Ah, Tomb Raider. It's been two years since we've last had the chance to get inside Lara Croft's tight-fitting shorts and blast our way through a tomb or two in Tomb Raider: Legend. This is the third game to be developed by Crystal Dynamics after the aforementioned Legend and remake Tomb Raider: Anniversary and it's clear that they're looking to shake things up a bit. Tomb Raider: Underworld aims to continue the series' fine tradition of globetrotting and exploration, while giving the player more control over Lara's moves (of which there are apparently over a thousand now). The game was playable for all at this year's eGames & Entertainment Expo, so naturally we decided to strap on our short shorts, load up the unlimited ammo and try the game out for ourselves.
The first level we played was titled 'The Norse Connection' and saw Lara exploring a dark subterranean tomb, home to several traps and puzzles as well as a large statue of the Norse god, Thor. The environments in Underworld are certainly very detailed and atmospheric, although once again the most attention has been paid to Lara's character model. While her face is still a little bit too cartoony, most male gamers will probably be directing their attention to her other attributes, which are lovingly rendered once again. Of special note in this level is Ms. Croft's jet-black wetsuit, which shows off a generous amount of her gluteus maximus to the player. Of course, the view becomes somewhat spoiled after you perform your first roll, and her butt cheeks become dynamically peppered with dust, along with the rest of her.
The other most noticeable change are Lara's controls, which are light years away from the tank-like system of her earlier PlayStation adventures. She feels extremely tight and responsive (the controls, that is) and we rarely ran into any issues in getting her to move exactly the way we wanted her to (seriously, the controls). The only problem we found was that the animations linking her different movements sometimes seemed to be too jerky or unnatural, seeming somewhat torn in finding the balance between responsiveness and realism.

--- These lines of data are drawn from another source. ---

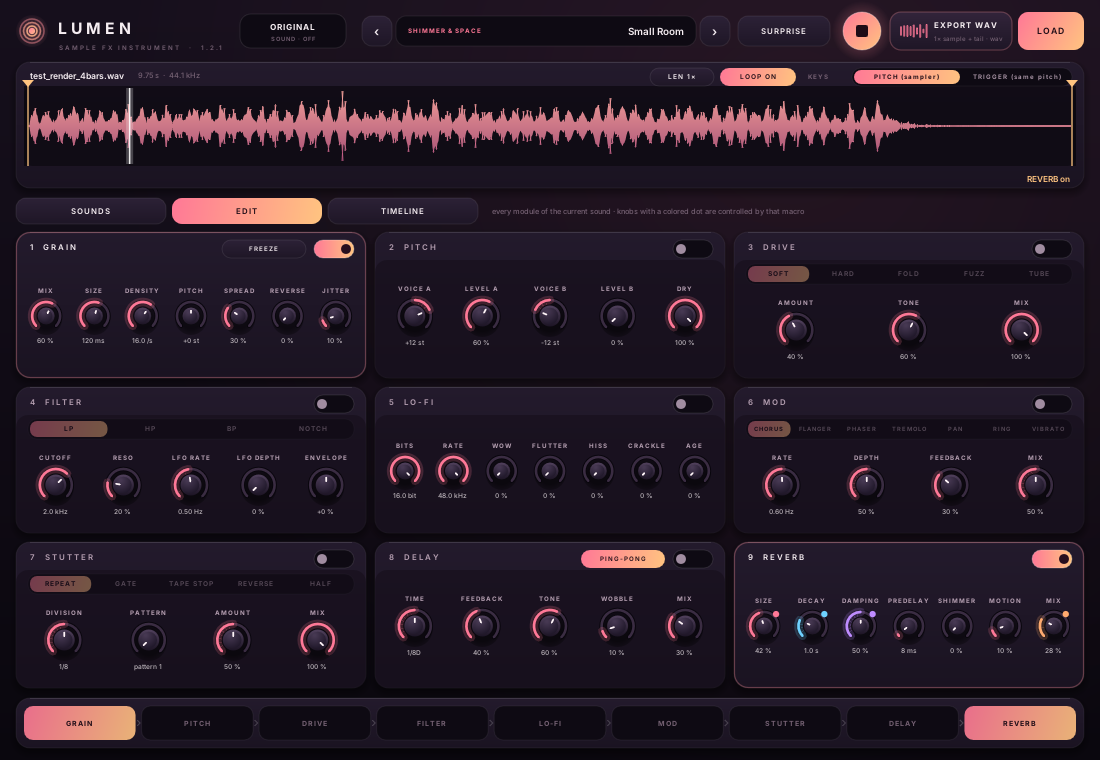
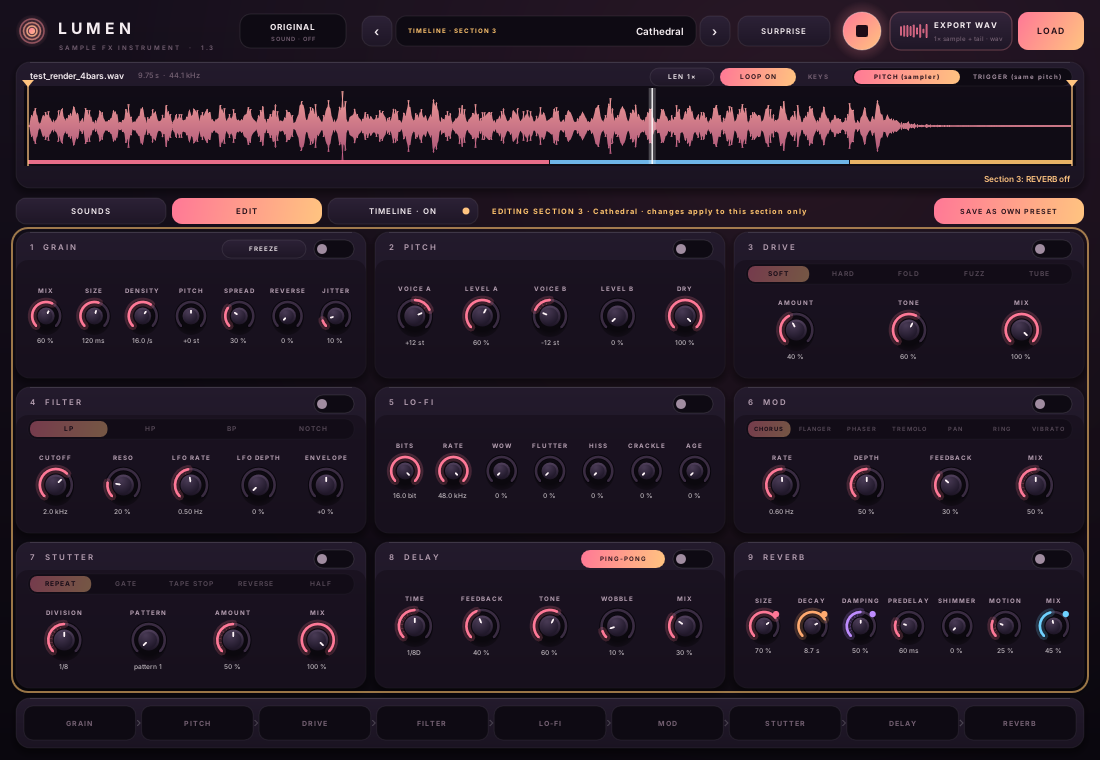
Lumen 1.3: manual and screenshots

diff --git a/docs/make_lumen_manual.py b/docs/make_lumen_manual.py
@@ -25,19 +25,19 @@ def table(rows, widths, style=B):
                            ("LEFTPADDING", (0, 0), (-1, -1), 6), ("RIGHTPADDING", (0, 0), (-1, -1), 6)]))
     return t
 
-story = [Paragraph("Lumen", TITLE), Paragraph("Sample effect instrument &mdash; user manual, version 1.2.1", S), Spacer(1, 4 * mm),
+story = [Paragraph("Lumen", TITLE), Paragraph("Sample effect instrument &mdash; user manual, version 1.3", S), Spacer(1, 4 * mm),
          Image(shot, width=165 * mm, height=165 * mm * 760 / 1100), Spacer(1, 3 * mm)]
 
 story += [Paragraph("What it is", H2), P(
-    "Lumen plays your sample through <b>204 effect sounds in 12 categories</b>: "
-    "granular clouds, shimmering spaces, pads, rhythmic glitches, tape and lo-fi, pitch and harmony, filter motion and drive &mdash; and, new in 1.2, "
-    "<b>Breakcore &amp; Chaos</b>, <b>Dreamy &amp; Nostalgic</b>, <b>Cinematic &amp; Dark</b> and <b>Sci-Fi &amp; Experimental</b>. "
+    "Lumen plays your sample through <b>219 effect sounds in 13 categories</b>, plus your own: "
+    "granular clouds, shimmering spaces, pads, rhythmic glitches, tape and lo-fi, pitch and harmony, filter motion and drive, breakcore, dreamy, cinematic and sci-fi sounds &mdash; and, new in 1.3, <b>Beautiful Transforms</b>: "
+    "sounds that turn the sample into a choir, strings, glass, bells or wind chimes. "
     "Pick a sound, turn the four big knobs, and drag the result straight into FL Studio. "
     "It is an instrument (it shows up in your instrument list, not under effects). VST3 and CLAP for Windows 10/11 (64-bit). "
     "Loads WAV, AIFF, FLAC and MP3.")]
 
 story += [Paragraph("Install", H2), P(
-    "Run <b>Lumen-1.2.1-Windows-Setup.exe</b> (installing over any older Lumen is fine, and your projects keep their sounds; close your DAW first). It installs Lumen.vst3 to <font face='Courier'>C:\\Program Files\\Common Files\\VST3</font>, "
+    "Run <b>Lumen-1.3-Windows-Setup.exe</b> (installing over any older Lumen is fine, and your projects keep their sounds; close your DAW first). It installs Lumen.vst3 to <font face='Courier'>C:\\Program Files\\Common Files\\VST3</font>, "
     "Lumen.clap to <font face='Courier'>...\\Common Files\\CLAP</font> and this manual to <font face='Courier'>C:\\Program Files\\Lumen</font>. "
     "<b>FL Studio:</b> Options &rarr; Manage plugins &rarr; <i>Find installed plugins</i>; Lumen appears with the instruments (Generators). "
     "SmartScreen may warn because the installer isn't code-signed: <i>More info</i> &rarr; <i>Run anyway</i>.")]
@@ -60,8 +60,13 @@ story += [Paragraph("The main screen", H2), table([
     ["Play / STOP", "Plays the sample from the start. With LOOP OFF it plays once and the button pops out at the end. "
              "While anything can be heard (Play, MIDI keys, or echoes and reverb still ringing) the button shows a square: <b>STOP</b> cuts everything "
              "to silence at once (with a 10 ms fade so it doesn't click)."],
-    ["DRAG TO DAW", "Press and drag into FL Studio: renders the sample through the current sound (plus the reverb/echo tail) to a 24-bit WAV. "
-                    "A plain click saves it and opens the folder <font face='Courier'>Documents\\Grainfield Renders</font>."],
+    ["DRAG TO DAW", "Press and drag into FL Studio: you get the sample through the current sound (plus the reverb/echo tail) as a 24-bit WAV. "
+                    "It is rendered in the background as soon as your mouse reaches the tile (a small bar shows the progress, then <i>ready to drag</i>), "
+                    "so the plugin never freezes. A plain click saves it and opens the folder <font face='Courier'>Documents\\Grainfield Renders</font>."],
+    ["SAVE AS OWN PRESET", "Appears at the top right as soon as you change a sound (its knobs, or anything on the EDIT page). Type a name and "
+                           "press Enter: the sound goes into <b>OWN PRESETS</b>, the last category, in every project. They are kept in "
+                           "<font face='Courier'>Documents\\Lumen\\Own Presets.txt</font> (copy that file to take them to another computer); "
+                           "projects also keep a copy of the ones they use. Right-click an own preset twice to remove it."],
     ["LEN 1\u00d7 / 2\u00d7 / 4\u00d7", "How many times the sample plays in the render (for looping sounds and rhythmic effects)."],
     ["Waveform", "<b>Click</b> anywhere between the handles to play from that spot (click again somewhere else to jump there). "
                  "<b>Right-click</b> moves the nearest start or end handle to that spot. You can also drag the two triangle handles; "
@@ -69,7 +74,7 @@ story += [Paragraph("The main screen", H2), table([
     ["LOOP", "On: the sample repeats (with a tiny crossfade so the loop doesn't click). Off: it plays once."],
     ["KEYS", "MIDI keys also play the sample. <b>PITCH</b>: like a sampler, C3 = original, other keys transpose. <b>TRIGGER</b>: every key "
              "plays it at the original pitch."],
-    ["Categories / sounds", "Twelve categories (15 to 18 sounds each), or ALL SOUNDS (scroll with the wheel). A dot marks the category of the current sound."],
+    ["Categories / sounds", "Thirteen categories (15 to 18 sounds each), OWN PRESETS, or ALL SOUNDS (scroll with the wheel). A dot marks the category of the current sound."],
     ["Four big knobs", "Each sound gives you four macros that change several settings at once. Double-click or right-click resets a knob to the sound's default."],
     ["DRY / WET, OUTPUT", "Blend dry/effect, and the overall volume. All sounds are level-matched so switching doesn't jump in loudness."],
     ["Chain (bottom row)", "The nine effect modules in signal order. Lit = on. Click one to switch it on or off."],
@@ -99,7 +104,7 @@ story += [table([
 
 story += [CondPageBreak(110 * mm), Paragraph("TIMELINE: fade from one sound to the next", H2), P(
     "The <b>TIMELINE</b> tab lets the sound change while the sample plays: sound A at the start, B in the middle, C at the end, each one "
-    "fading smoothly into the next. Up to six sounds."),
+    "fading smoothly into the next. Up to 32 sounds."),
     Image(shot3, width=165 * mm, height=165 * mm * 760 / 1100), Spacer(1, 2 * mm), P(
     "<b>In four clicks:</b> open TIMELINE (it starts with your current sound as section 1) &rarr; <b>double-click</b> in the waveform where "
     "sound B should start &rarr; click B in the list below &rarr; double-click where C should start and click C. Press Play: A fades into B, "
@@ -117,12 +122,14 @@ story += [CondPageBreak(110 * mm), Paragraph("TIMELINE: fade from one sound to t
     ["CURVE", "<b>SMOOTH</b>: gentle, constant loudness. <b>LINEAR</b>: a straight blend. <b>SHARP</b>: the change happens quickly in the middle of the fade."],
     ["TAILS", "<b>RING</b>: echoes and reverb of the old sound die out naturally over the new one. <b>CUT</b>: the old sound stops with its fade."],
     ["Four knobs", "Shape the selected section only (each section remembers its own settings)."],
+    ["EDIT", "With the timeline on, the EDIT tab changes the <b>selected section's</b> sound only (its name gets a *). "
+             "Double-click a knob to go back to the sound's own value. SAVE AS OWN PRESET keeps the result."],
+    ["+ ADD SOUND", "Splits the longest section in the middle (up to 32 sections)."],
     ["ON", "Switches the timeline off to hear the single sound again, and back on. Your sections are kept."],
 ], [30 * mm, 140 * mm]), P(
     "The timeline follows the sample: with LOOP on it starts again at section 1 on every pass, MIDI keys play it too, and DRAG TO DAW renders "
     "it with all the fades. It is saved with your project and stays when you browse sounds. While it is on, clicking a sound on the SOUNDS page "
-    "gives it to the selected section, and the header arrows and SURPRISE change that section's sound. EDIT changes only the single sound, so "
-    "switch the timeline off to use it.")]
+    "gives it to the selected section, and the header arrows and SURPRISE change that section's sound.")]
 
 story += [Paragraph("Tempo", H2), P(
     "STUTTER and DELAY follow FL Studio's tempo. While the song plays they lock to the song position; when it is stopped they count from "
@@ -136,9 +143,9 @@ story += [Paragraph("Tips and troubleshooting", H2), P(
 
 # ---- all sounds
 src = open(os.path.join(os.path.dirname(os.path.abspath(__file__)), '..', 'plugins', 'Lumen', 'LumenPresets.hpp')).read()
-cats = ["Granular", "Shimmer & Space", "Pads & Textures", "Rhythm & Glitch", "Lo-Fi & Tape", "Pitch & Harmony", "Filter & Motion", "Drive & Character", "Breakcore & Chaos", "Dreamy & Nostalgic", "Cinematic & Dark", "Sci-Fi & Experimental"]
+cats = ["Granular", "Shimmer & Space", "Pads & Textures", "Rhythm & Glitch", "Lo-Fi & Tape", "Pitch & Harmony", "Filter & Motion", "Drive & Character", "Breakcore & Chaos", "Dreamy & Nostalgic", "Cinematic & Dark", "Sci-Fi & Experimental", "Beautiful Transforms"]
 items = re.findall(r'\{ "((?:[^"\\]|\\.)*)", (\d+), "((?:[^"\\]|\\.)*)", kPV', src)
-story += [CondPageBreak(60 * mm), Paragraph("All 204 sounds", H2)]
+story += [CondPageBreak(60 * mm), Paragraph("All 219 sounds", H2)]
 for c, cname in enumerate(cats):
     rows = [["Sound", "What it is"]] + [[n, d.replace('\\"', '"')] for n, cc, d in items if int(cc) == c]
     story += [CondPageBreak(40 * mm), Paragraph(cname, H3), table(rows, [42 * mm, 128 * mm], S)]
@@ -149,7 +156,7 @@ story += [Paragraph("Credits", H2), Paragraph(
 
 def bg(c, d):
     c.saveState(); c.setFillColor(ACC); c.rect(0, A4[1] - 6, A4[0], 6, stroke=0, fill=1)
-    c.setFont("Helvetica", 8); c.setFillColor(DIM); c.drawRightString(A4[0] - 20 * mm, 10 * mm, "Lumen 1.2.1  \u00b7  page %d" % d.page); c.restoreState()
+    c.setFont("Helvetica", 8); c.setFillColor(DIM); c.drawRightString(A4[0] - 20 * mm, 10 * mm, "Lumen 1.3  \u00b7  page %d" % d.page); c.restoreState()
 
 SimpleDocTemplate(out, pagesize=A4, leftMargin=20 * mm, rightMargin=20 * mm, topMargin=15 * mm, bottomMargin=15 * mm,
                   title="Lumen Manual", author="Grainfield Audio").build(story, onFirstPage=bg, onLaterPages=bg)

Lara's grappling hook also makes a welcome return, allowing Lara to swing across large gaps and to use it in puzzles, such as pulling down a large metal door in this particular level.
Lara is also now able to pick up objects and throw them, such as stone blocks in 'The Norse Connection' which were used to weigh down floor switches. At first this seemed like a welcome addition, however Lara surprisingly has very little upper body strength and moves around at a snails pace while carrying objects. Lara's throwing ability also left a lot to be desired, as aiming proved to be difficult and the collision detection on the blocks was also a little finicky. One part of the level required you to throw stone blocks through a doorway, and because of these issues was unfortunately harder than it sounds.
The other level we played took place in Thailand and saw Lara exploring a lush tropical jungle. Unfortunately, there were only birds and spiders on which to test out the combat system, but from what we can tell it was easy to get used to and responsive. However, it was here we were able to see another cool addition to Lara's animation set, her dynamic climbing, pilfered from fellow budding videogame gymnast, Altair. As you scale cliff-faces, Lara will intuitively find both handholds and footholds, and while this doesn't affect the gameplay that much, it's still very cool to watch. Unfortunately, it was in this level that the camera decided to start impeding our progress. Essentially, the camera is entirely controlled by the player, which is a good thing in that it allows you to survey your surroundings more easily, but it also requires your constant attention. You can forget about finding an acrobatic flow as you leap from ledge to ledge, as you'll often be left scratching your head at where to go next, swinging the camera around as you look for another handhold. This is an occasion where cinematic camera angles would be useful, as they can make a platforming puzzle less frustrating for a player.
However, to end on a positive note, Tomb Raider: Underworld appears to be another enjoyable iteration in the long-standing series. It keeps everything that you've loved about the previous games, namely lush environments, creepy tombs, fast-paced action and the occasional puzzle, while genuinely attempting to fix everything that you didn't. Crystal Dynamics seem determined on making the Tomb Raider series shine once again, all that remains to be seen is whether Underworld is a diamond in the rough, or fool's gold.